Data entries:
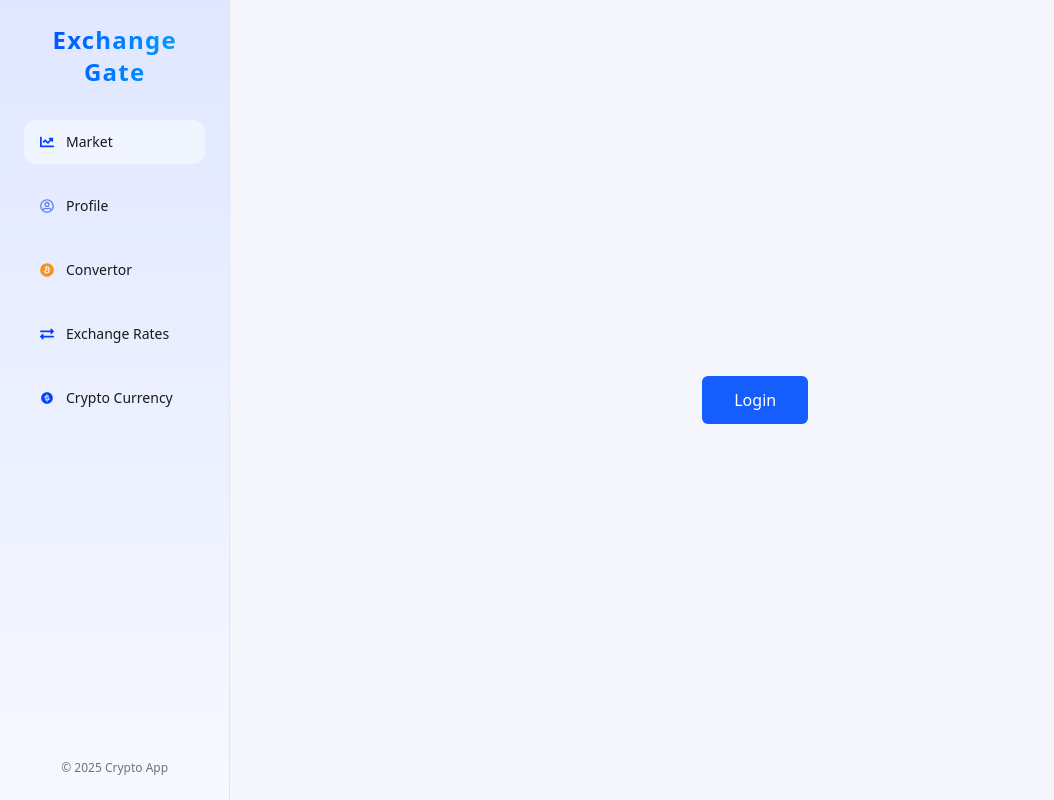
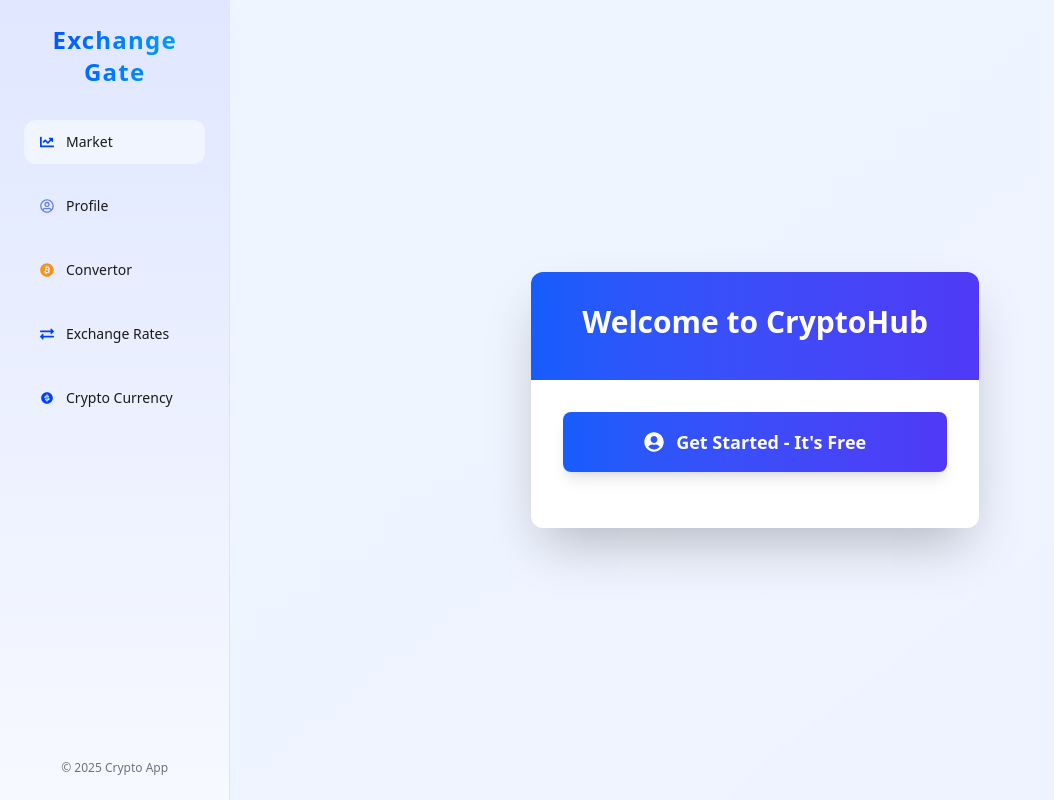
Before and after one commit to SaqibFarhanProgrammer/Exchange-Rate, a React (Vite) app: page /profile in a window 1280 px wide. Shown: the whole page, without its empty margins (0-1054 px from the left). Built offline with nearby package versions, Linux system fonts and the light colour scheme.

Commit message:
Updated ExchangeRatePage UI and logic

```diff
--- a/src/Auth/Login.jsx
+++ b/src/Auth/Login.jsx
@@ -39,7 +39,7 @@ const CompactAuthBox = ({ onClose }) => {
             onClick={onClose}
             className="text-white hover:text-gray-200 transition"
           >
-            <IoCloseSharp className="text-2xl" />
+            <IoCloseSharp className="cursor-pointer text-2xl" />
           </button>
         </div>
 
--- a/src/Routes/Convertorroutepage.jsx
+++ b/src/Routes/Convertorroutepage.jsx
@@ -1,6 +1,7 @@
 import React, { useEffect, useState } from "react";
 import { FaArrowRight } from "react-icons/fa";
 import currencycode from "./Currencycodes";
+
 const DashboardContent = () => {
   const [from, setfrom] = useState("");
   const [to, setto] = useState("");
--- a/src/Routes/Profileroutepage.jsx
+++ b/src/Routes/Profileroutepage.jsx
@@ -1,21 +1,30 @@
 import React, { useState } from "react";
-import { FaUserCircle, FaEnvelope, FaSignOutAlt, FaCog } from "react-icons/fa";
-import Login from "../Auth/Login";
-import { FaBullseye } from "react-icons/fa6";
+import {
+  FaUserCircle,
+  FaEnvelope,
+  FaSignOutAlt,
+  FaCog,
+  FaGoogle,
+  FaTwitter,
+  FaGithub,
+} from "react-icons/fa";
+import CompactAuthBox from "../Auth/Login";
 
 const ProfilePage = () => {
   const [isLoggedIn, setIsLoggedIn] = useState(false);
-  const [showLogin, setShowLogin] = useState(false);
+  const [showAuthBox, setShowAuthBox] = useState(false);
 
-  console.log(isLoggedIn);
-
-  const handleLogin = () => {
+  const handleLoginSuccess = () => {
     setIsLoggedIn(true);
-    setShowLogin(false);
+    setShowAuthBox(false);
   };
 
   const handleLogout = () => {
     setIsLoggedIn(false);
+  };
+
+  const handleCloseAuthBox = () => {
+    setShowAuthBox(false);
   };
 
   return (
@@ -86,19 +95,42 @@ const ProfilePage = () => {
             </div>
           </div>
         </>
-      ) : showLogin ? (
-        /* LOGIN PAGE */
-        <Login onLoginSuccess={handleLogin} />
       ) : (
-        /* LOGIN BUTTON */
-        <div className="flex justify-center items-center h-screen w-full">
-          <button
-            onClick={() => setShowLogin(true)}
-            type="button"
-            className="px-8 py-3 bg-blue-600 text-white font-medium rounded-md hover:bg-blue-700 focus:outline-none focus:ring-2 focus:ring-blue-500 focus:ring-offset-2 transition duration-200"
-          >
-            Login
-          </button>
+        /* ENHANCED LOGIN SECTION */
+        <div className="flex flex-col justify-center items-center h-screen w-full bg-gradient-to-br from-blue-50 to-indigo-50 p-6">
+          <div className="w-full max-w-md bg-white rounded-xl shadow-2xl overflow-hidden transition-all duration-300 hover:shadow-3xl">
+            {/* Welcome Header with Animation */}
+            <div className="bg-gradient-to-r from-blue-600 to-indigo-600 p-8 text-center transform hover:scale-[1.02] transition-transform duration-300">
+              <h2 className="text-3xl font-bold text-white mb-2 animate-fade-in">
+                Welcome to CryptoHub
+              </h2>
+            </div>
+
+            {/* Login Button Section */}
+            <div className="p-8 space-y-6">
+              <div className="space-y-4">
+                <button
+                  onClick={() => setShowAuthBox(true)}
+                  className="w-full flex items-center justify-center gap-3 px-6 py-4 bg-gradient-to-r from-blue-600 to-indigo-600 text-white font-semibold rounded-lg hover:from-blue-700 hover:to-indigo-700 transition-all duration-300 shadow-lg hover:shadow-xl active:scale-[0.98]"
+                >
+                  <FaUserCircle className="text-xl" />
+                  <span className="text-lg">Get Started - It's Free</span>
+                </button>
+              </div>
+
+              <div className="relative">
+                <div className="absolute inset-0 flex items-center"></div>
+              </div>
+            </div>
+          </div>
+
+          {/* Auth Box - conditionally rendered */}
+          {showAuthBox && (
+            <CompactAuthBox
+              onClose={handleCloseAuthBox}
+              onLoginSuccess={handleLoginSuccess}
+            />
+          )}
         </div>
       )}
     </div>
--- a/src/componenets/Exchangerate.jsx
+++ b/src/componenets/Exchangerate.jsx
@@ -9,11 +9,9 @@ const ExchangeRatePage = ({ dataa }) => {
       <h3 className="text-2xl font-semibold mb-8 text-[#1a1a1a]">
         Exchange Rates Overview
       </h3>
-
-      {/* Table Header */}
       <div className="hidden md:grid grid-cols-4 text-sm text-zinc-500 border-b border-[#e0e5f0] pb-3">
         <div>Currency</div>
-        <div>Rate</div>
+        <div>Rate In USD</div>
         <div>24h Change</div>
         <div>Chart</div>
       </div>
```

What needs to be done → Scan the entries above and return each line that holds "full".

Completed exercise →
-        <div className="flex justify-center items-center h-screen w-full">
+        <div className="flex flex-col justify-center items-center h-screen w-full bg-gradient-to-br from-blue-50 to-indigo-50 p-6">
+          <div className="w-full max-w-md bg-white rounded-xl shadow-2xl overflow-hidden transition-all duration-300 hover:shadow-3xl">
+                  className="w-full flex items-center justify-center gap-3 px-6 py-4 bg-gradient-to-r from-blue-600 to-indigo-600 text-white font-semibold rounded-lg hover:from-blue-700 hover:to-indigo-700 transition-all duration-300 shadow-lg hover:shadow-xl active:scale-[0.98]"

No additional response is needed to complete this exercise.